** AIM OF THE EXERCISE **
Lines where the string "target" appears are to be copied from the entries below.

++++ SUPPLIED INFORMATION

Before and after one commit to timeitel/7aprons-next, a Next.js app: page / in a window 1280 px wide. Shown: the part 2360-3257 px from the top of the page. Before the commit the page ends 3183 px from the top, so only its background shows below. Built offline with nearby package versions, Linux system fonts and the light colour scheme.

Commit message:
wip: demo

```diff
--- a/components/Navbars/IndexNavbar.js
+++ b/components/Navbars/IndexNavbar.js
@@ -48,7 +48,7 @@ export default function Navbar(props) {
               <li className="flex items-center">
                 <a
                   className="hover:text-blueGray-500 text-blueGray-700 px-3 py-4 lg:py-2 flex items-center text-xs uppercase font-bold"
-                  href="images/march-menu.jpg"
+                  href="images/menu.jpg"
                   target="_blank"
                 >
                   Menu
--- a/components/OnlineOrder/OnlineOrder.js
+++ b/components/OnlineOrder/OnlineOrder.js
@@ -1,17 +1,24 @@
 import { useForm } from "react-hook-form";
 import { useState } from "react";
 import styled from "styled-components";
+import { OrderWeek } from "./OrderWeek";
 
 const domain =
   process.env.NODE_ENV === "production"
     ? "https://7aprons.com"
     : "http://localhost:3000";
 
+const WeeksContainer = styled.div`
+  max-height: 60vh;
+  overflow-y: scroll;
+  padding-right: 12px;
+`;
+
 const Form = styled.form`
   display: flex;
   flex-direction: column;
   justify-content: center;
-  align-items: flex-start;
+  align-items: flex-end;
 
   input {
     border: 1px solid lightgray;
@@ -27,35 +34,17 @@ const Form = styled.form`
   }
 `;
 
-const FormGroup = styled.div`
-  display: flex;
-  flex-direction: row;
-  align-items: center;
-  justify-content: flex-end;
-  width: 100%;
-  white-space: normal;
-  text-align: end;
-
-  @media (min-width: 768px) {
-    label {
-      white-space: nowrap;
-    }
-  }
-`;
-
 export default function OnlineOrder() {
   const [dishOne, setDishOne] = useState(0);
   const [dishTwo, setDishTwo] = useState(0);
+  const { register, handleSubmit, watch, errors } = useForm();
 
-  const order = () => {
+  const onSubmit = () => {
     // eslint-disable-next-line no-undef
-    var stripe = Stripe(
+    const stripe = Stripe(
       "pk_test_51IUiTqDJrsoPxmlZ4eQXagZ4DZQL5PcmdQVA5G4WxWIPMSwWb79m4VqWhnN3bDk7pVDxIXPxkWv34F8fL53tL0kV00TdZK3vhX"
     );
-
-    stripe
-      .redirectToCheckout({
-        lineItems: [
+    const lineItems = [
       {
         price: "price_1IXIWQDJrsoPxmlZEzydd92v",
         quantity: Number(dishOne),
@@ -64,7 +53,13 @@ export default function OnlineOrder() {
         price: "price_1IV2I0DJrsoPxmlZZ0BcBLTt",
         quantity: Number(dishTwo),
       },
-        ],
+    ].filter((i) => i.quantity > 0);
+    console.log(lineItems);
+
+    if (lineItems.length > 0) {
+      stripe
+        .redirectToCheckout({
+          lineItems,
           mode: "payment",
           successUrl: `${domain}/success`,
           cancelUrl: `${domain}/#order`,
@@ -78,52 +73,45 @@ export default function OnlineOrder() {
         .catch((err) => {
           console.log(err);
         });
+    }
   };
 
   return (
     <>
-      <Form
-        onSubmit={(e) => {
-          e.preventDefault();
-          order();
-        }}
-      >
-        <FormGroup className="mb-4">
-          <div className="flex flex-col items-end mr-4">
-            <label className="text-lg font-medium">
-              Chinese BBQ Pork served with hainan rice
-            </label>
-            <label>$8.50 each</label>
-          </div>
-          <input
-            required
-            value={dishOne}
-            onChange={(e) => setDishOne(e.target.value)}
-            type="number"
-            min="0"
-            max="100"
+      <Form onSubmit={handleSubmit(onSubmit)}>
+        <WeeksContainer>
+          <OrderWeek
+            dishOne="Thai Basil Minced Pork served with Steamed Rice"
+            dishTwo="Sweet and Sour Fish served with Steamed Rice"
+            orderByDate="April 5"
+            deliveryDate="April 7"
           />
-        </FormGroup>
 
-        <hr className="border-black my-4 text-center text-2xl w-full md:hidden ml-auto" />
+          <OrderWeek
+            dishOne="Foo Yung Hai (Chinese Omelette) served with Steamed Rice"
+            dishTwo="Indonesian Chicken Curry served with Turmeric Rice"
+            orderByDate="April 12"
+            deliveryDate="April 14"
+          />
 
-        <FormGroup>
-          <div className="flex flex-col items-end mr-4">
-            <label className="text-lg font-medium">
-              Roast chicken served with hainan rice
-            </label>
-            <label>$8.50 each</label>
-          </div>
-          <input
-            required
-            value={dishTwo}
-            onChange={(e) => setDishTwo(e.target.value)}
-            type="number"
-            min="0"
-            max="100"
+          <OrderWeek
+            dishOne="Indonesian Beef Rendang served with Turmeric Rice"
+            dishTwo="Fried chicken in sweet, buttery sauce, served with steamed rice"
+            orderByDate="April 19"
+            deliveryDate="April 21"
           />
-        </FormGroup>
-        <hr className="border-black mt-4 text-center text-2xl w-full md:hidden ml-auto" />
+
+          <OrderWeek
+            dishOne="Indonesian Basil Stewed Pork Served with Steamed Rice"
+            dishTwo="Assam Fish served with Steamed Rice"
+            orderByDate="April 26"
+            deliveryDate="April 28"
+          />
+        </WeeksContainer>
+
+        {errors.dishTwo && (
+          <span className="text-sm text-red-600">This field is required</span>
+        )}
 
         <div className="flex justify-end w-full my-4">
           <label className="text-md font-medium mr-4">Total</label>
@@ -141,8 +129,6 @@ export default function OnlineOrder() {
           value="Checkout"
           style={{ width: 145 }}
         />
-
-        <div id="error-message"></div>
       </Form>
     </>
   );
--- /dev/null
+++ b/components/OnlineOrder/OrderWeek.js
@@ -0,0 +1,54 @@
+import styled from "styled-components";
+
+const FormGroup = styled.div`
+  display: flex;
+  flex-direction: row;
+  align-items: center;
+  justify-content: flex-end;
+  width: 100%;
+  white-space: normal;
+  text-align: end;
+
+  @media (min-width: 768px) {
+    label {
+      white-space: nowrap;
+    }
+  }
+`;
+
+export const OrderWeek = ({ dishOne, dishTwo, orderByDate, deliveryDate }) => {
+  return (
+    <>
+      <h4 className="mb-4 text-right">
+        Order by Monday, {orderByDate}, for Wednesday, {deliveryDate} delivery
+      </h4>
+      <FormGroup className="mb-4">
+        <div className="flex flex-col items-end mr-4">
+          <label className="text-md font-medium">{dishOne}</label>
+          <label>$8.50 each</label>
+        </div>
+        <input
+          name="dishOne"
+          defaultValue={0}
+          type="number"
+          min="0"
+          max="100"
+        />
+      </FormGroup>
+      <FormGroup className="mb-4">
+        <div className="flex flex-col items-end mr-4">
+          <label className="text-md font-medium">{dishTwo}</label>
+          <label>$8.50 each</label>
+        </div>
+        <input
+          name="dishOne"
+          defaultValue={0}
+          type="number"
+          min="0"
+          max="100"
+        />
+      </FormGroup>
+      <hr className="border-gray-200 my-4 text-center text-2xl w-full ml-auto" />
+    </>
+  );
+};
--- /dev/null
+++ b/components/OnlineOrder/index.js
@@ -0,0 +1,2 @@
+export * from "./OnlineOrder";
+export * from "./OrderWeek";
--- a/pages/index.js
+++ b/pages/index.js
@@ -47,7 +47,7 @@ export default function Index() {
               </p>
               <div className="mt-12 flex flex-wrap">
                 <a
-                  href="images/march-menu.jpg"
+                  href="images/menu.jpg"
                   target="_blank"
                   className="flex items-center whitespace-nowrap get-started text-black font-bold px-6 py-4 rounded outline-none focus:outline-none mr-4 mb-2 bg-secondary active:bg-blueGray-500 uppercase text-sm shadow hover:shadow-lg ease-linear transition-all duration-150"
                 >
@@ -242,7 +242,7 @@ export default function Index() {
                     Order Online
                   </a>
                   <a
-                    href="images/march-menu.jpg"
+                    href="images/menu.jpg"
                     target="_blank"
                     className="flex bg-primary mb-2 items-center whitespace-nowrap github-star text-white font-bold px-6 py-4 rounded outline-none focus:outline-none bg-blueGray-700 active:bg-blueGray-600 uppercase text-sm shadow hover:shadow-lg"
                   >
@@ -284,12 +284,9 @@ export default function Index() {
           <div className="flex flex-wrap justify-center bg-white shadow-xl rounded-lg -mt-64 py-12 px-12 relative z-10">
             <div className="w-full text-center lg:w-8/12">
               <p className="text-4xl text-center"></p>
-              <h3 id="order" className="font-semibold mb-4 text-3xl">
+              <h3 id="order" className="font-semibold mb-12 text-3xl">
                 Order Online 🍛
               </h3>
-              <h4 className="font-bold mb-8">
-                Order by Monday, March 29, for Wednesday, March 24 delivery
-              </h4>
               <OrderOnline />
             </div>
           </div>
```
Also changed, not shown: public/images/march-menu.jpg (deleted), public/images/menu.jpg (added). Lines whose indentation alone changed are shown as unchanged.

++++++++

** YOUR SOLUTION **
                   target="_blank"
-            onChange={(e) => setDishOne(e.target.value)}
-            onChange={(e) => setDishTwo(e.target.value)}
                   target="_blank"
                     target="_blank"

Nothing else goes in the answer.